- Compelling content
- A strong call to action
What’s the purpose of your website? I’ve said it over and over—to bring in good leads. Now website visitors in and of themselves aren’t really leads. They only become leads once they have taken the action you want them to take, which is usually contacting you via contact form, email, or phone.
Stage 3: Leads
Once a customer has shown enough interest to contact you, they become a lead. Notice that this stage is not the final stage. That’s because they aren’t yet sold. No money has exchanged hands. No contract has been signed. No promises have been made. The fact is this lead could also be a lead for 5 of your competitors they have also contacted. Now it’s time for you to make the conversion.
How? First of all, respond promptly. If you wait around, count on the competition to swoop them up and away. When you contact the customers, make sure to focus on your unique sales proposition and bend over backwards to move them into stage 4. If they don’t bite, don’t give up. Put them aside and try again in a week.
Stage 4: Paying customers
Obviously, you want as many people as possible to end up in this group. The more paying customers, the fatter your profit. But don’t forget, it’s not just about getting them here: it’s about keeping them at this stage. Repeat customers are the best kind. Because you aren’t spending time and money trying to find them. They’re already there and all you need to do is keep them happy and coming back for more.
Are there holes in your online marketing plan?
If you are missing a piece of your plan, give me a call.

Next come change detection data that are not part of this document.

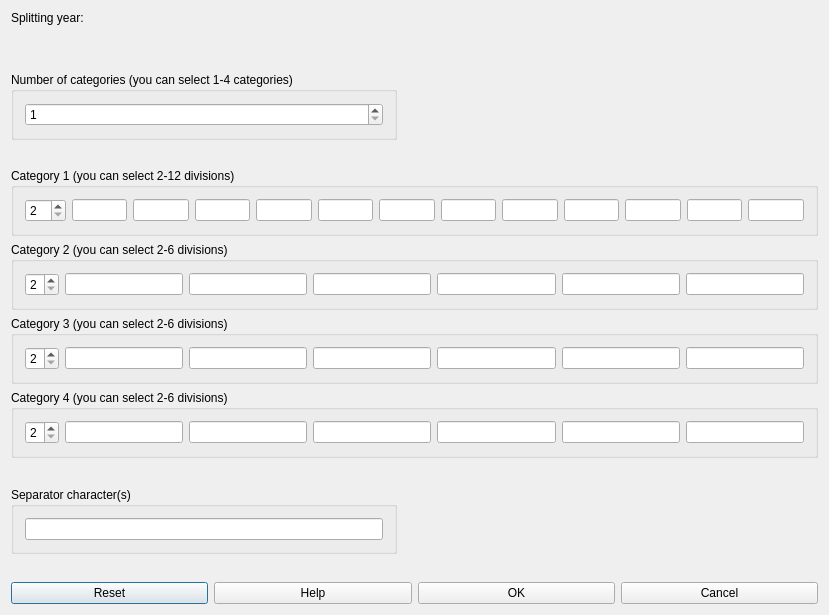
vonmecheln/fet, file fet/src/interface/splityearform_template.ui: the form before one commit.
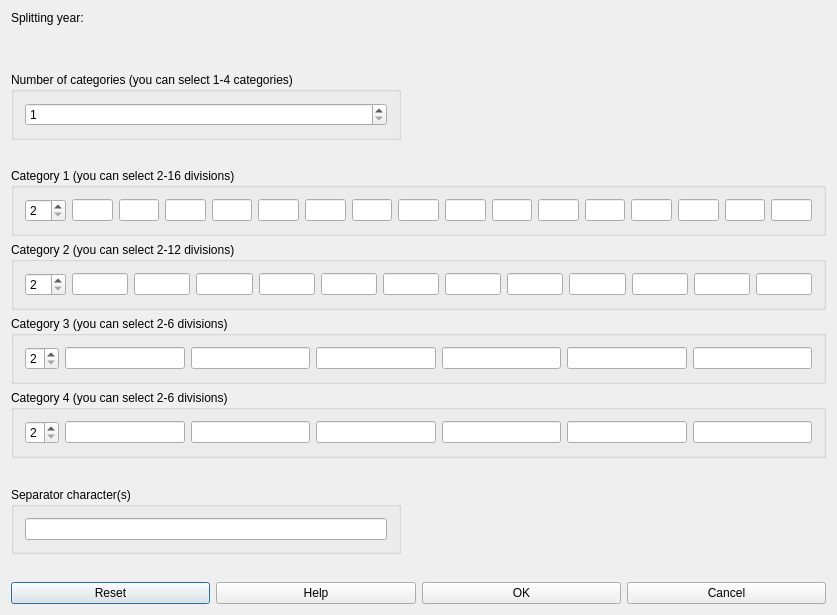
The form after the commit.

Diff of the .ui file:
```diff
--- a/fet/src/interface/splityearform_template.ui
+++ b/fet/src/interface/splityearform_template.ui
@@ -6,7 +6,7 @@
    <rect>
     <x>0</x>
     <y>0</y>
-    <width>829</width>
+    <width>837</width>
     <height>615</height>
    </rect>
   </property>
@@ -97,7 +97,7 @@
    <item row="4" column="0" colspan="4">
     <widget class="QGroupBox" name="category1GroupBox">
      <property name="title">
-      <string>Category 1 (you can select 2-12 divisions)</string>
+      <string>Category 1 (you can select 2-16 divisions)</string>
      </property>
      <layout class="QGridLayout" name="gridLayout_2">
       <item row="0" column="0">
@@ -194,13 +194,41 @@
         </property>
        </widget>
       </item>
+      <item row="0" column="13">
+       <widget class="QLineEdit" name="category1Division13LineEdit">
+        <property name="text">
+         <string/>
+        </property>
+       </widget>
+      </item>
+      <item row="0" column="14">
+       <widget class="QLineEdit" name="category1Division14LineEdit">
+        <property name="text">
+         <string/>
+        </property>
+       </widget>
+      </item>
+      <item row="0" column="15">
+       <widget class="QLineEdit" name="category1Division15LineEdit">
+        <property name="text">
+         <string/>
+        </property>
+       </widget>
+      </item>
+      <item row="0" column="16">
+       <widget class="QLineEdit" name="category1Division16LineEdit">
+        <property name="text">
+         <string/>
+        </property>
+       </widget>
+      </item>
      </layout>
     </widget>
    </item>
    <item row="5" column="0" colspan="4">
     <widget class="QGroupBox" name="category2GroupBox">
      <property name="title">
-      <string>Category 2 (you can select 2-6 divisions)</string>
+      <string>Category 2 (you can select 2-12 divisions)</string>
      </property>
      <layout class="QGridLayout" name="gridLayout_3">
       <item row="0" column="0">
@@ -209,7 +237,7 @@
          <number>2</number>
         </property>
         <property name="maximum">
-         <number>6</number>
+         <number>12</number>
         </property>
        </widget>
       </item>
@@ -255,6 +283,48 @@
         </property>
        </widget>
       </item>
+      <item row="0" column="7">
+       <widget class="QLineEdit" name="category2Division7LineEdit">
+        <property name="text">
+         <string/>
+        </property>
+       </widget>
+      </item>
+      <item row="0" column="8">
+       <widget class="QLineEdit" name="category2Division8LineEdit">
+        <property name="text">
+         <string/>
+        </property>
+       </widget>
+      </item>
+      <item row="0" column="9">
+       <widget class="QLineEdit" name="category2Division9LineEdit">
+        <property name="text">
+         <string/>
+        </property>
+       </widget>
+      </item>
+      <item row="0" column="10">
+       <widget class="QLineEdit" name="category2Division10LineEdit">
+        <property name="text">
+         <string/>
+        </property>
+       </widget>
+      </item>
+      <item row="0" column="11">
+       <widget class="QLineEdit" name="category2Division11LineEdit">
+        <property name="text">
+         <string/>
+        </property>
+       </widget>
+      </item>
+      <item row="0" column="12">
+       <widget class="QLineEdit" name="category2Division12LineEdit">
+        <property name="text">
+         <string/>
+        </property>
+       </widget>
+      </item>
      </layout>
     </widget>
    </item>
```
Left out of the diff: 2 changed lines with no effect on the pictures.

I can help you identify problems and come up with solutions!
About The Author
Brian Waraksa, founder of Raxa Design in Houston, Texas has been in marketing and small business branding since 2002. He writes the Raxa Design blog on issues affecting small business marketing and corporate brands.
Posted on Mon, October 3, 2011
by Brian Waraksa filed under